If you're familiar with All About Jazz, you know that we've dedicated over two decades to supporting jazz as an art form, and more importantly, the creative musicians who make it. Our enduring commitment has made All About Jazz one of the most culturally important websites of its kind in the world reaching hundreds of thousands of readers every month. However, to expand our offerings and develop new means to foster jazz discovery we need your help.
You can become a sustaining member for a modest $20 and in return, we'll immediately hide those pesky Google ads PLUS deliver exclusive content and provide access to future articles for a full year! This combination will not only improve your AAJ experience, it will allow us to continue to rigorously build on the great work we first started in 1995. Read on to view our project ideas...
Toronto-based drummer Ilios Steryannis calls the sounds on his Bethany Project "World Music From the Heart." Thes sound is a musical stew stirred up from Afro-Cuban rhythms, the Mediterranean sounds, John Coltrane, and ebullient West African percussions (and more), spiced with danceable funk and bebop, and drawing influences from, by turns, Gabriel Garcia Marquez' One Hundred Years of Solitude, Macedonian sounds, andon "The Ornado"the whirlwind motions of the leader's four year old son.
That's a big world to draw from. The potential for a lack of a cohesive vision from the use of such a broad pallet could have drained off the artistic and thematic focus. But it didn't. With superb arrangements, consistently catchy tunes and the highest level of musicianship and ensemble virtuositythe sum of the parts creating uplifting atmosphericSteryannis and his mid-sized groupings have created a marvelously engaging world music/good time sound.

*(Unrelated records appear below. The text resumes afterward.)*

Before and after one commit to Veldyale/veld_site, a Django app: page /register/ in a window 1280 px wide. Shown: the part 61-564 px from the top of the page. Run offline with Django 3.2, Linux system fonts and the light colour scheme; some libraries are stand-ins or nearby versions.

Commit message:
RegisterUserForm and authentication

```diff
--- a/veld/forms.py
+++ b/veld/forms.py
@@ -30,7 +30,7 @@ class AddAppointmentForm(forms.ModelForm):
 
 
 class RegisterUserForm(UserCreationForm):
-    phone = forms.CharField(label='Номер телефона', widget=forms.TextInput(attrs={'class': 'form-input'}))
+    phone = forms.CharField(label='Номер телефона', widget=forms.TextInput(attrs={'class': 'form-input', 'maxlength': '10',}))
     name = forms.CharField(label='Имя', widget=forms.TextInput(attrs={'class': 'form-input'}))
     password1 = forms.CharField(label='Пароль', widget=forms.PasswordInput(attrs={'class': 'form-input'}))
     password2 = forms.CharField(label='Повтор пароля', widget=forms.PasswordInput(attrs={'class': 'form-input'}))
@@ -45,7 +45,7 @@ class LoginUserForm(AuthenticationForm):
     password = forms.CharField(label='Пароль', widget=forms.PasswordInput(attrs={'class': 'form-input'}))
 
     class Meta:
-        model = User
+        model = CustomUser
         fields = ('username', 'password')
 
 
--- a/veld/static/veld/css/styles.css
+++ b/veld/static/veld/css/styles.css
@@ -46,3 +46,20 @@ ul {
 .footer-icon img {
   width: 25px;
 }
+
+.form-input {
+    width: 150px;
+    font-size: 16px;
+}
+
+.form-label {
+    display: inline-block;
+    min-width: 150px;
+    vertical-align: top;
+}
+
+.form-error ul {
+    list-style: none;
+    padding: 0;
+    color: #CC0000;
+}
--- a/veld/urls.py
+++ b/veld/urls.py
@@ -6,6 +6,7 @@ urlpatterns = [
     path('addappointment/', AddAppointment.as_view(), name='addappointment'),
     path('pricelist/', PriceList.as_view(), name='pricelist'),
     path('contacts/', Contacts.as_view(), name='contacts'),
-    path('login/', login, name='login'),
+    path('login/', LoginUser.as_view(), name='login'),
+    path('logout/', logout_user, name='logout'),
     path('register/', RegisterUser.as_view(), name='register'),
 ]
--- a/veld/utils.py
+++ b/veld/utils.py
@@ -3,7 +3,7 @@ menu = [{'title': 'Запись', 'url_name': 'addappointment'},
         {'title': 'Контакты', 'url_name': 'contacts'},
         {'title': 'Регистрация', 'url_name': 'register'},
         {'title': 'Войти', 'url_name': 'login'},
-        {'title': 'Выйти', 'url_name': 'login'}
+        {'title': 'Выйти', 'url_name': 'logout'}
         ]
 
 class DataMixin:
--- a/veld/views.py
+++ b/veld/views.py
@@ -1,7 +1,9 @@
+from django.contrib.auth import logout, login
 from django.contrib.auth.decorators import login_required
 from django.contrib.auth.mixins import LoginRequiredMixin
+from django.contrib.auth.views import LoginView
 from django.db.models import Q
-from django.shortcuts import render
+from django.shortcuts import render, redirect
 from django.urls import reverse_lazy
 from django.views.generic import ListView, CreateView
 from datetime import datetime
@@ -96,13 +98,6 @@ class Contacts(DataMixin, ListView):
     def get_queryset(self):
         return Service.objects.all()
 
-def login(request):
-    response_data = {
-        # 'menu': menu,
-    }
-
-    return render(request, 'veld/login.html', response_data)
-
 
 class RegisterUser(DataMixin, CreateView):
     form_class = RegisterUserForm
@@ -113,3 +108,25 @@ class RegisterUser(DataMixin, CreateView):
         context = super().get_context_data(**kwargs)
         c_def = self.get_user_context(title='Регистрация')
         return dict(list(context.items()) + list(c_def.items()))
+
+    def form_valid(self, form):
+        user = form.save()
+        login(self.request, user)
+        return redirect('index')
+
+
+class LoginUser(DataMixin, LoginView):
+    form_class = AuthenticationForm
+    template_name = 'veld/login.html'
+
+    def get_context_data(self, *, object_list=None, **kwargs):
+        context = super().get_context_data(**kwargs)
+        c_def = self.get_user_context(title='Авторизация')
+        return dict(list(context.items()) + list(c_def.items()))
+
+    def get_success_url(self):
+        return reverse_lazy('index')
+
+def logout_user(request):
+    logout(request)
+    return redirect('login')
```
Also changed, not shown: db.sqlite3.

"Group of Seven opens the set with an Afro-Cuban groove called rumba guaguanco, an infectious 7/4 percolation, congas, timbales and drums cooking along at a medium heat behind bari and alto saxophones. "Keep the Change" celebrates the chord progression of Coltrane's "Giant Steps." "Mombasa Lisa" features sinewy interweavings of alto sax and guitar, African-style, and "Florina" nods to Sterryannis' father's hometown, Florina, Greece, sounding like Greek folk music meets hard driving rock, with guitar, alto sax and Hammond B3 burning bright inside fluid Eastern European rhythms.
The disc closes with "Soledad," inspired by the Gabriel Garcia Marquez masterpiece, One Hundred Years of Solitude, a laid-back Afro-Cuban groove that suggests a peaceful twilight in the mythical Macondo.
Track Listing: The Group of 7, Keep The Change, College Street Knowledge, Mombasa Lisa, Florina, The Ornado, ScoJoe, Alek's 11, Mangambe, To Infinity, Soledad.
Personnel: Sundar Viswanathan - Alto and Soprano Saxophones, Kenny Kirkwood - Baritone Saxophone, Eric St-Laurent - Guitar, Scott Neary - Guitar, Joel Visentin - Keyboards, Connor Walsh - Bass, Adam Hay - Congas, Larry Graves - Percussion, Ilios Steryannis - Drums.
I love jazz because it is the most diverse music genre.
I was first exposed to jazz a long time ago.
The best show I ever attended was Henry Threadgill's very very Circus at SJU jazzpodium in Utrecht.
The first jazz record I bought was Coleman Hawkins Big Band live at The Savoy Ballroom 1940.
My advice to new listeners is to attend as many concerts you can even though you may not know the musicians who are playing.
We sent a confirmation message to . Look for it, then click the link to activate your account. If you don’t see the email in your inbox, check your spam, bulk or promotions folder.
Thanks for joining the All About Jazz community!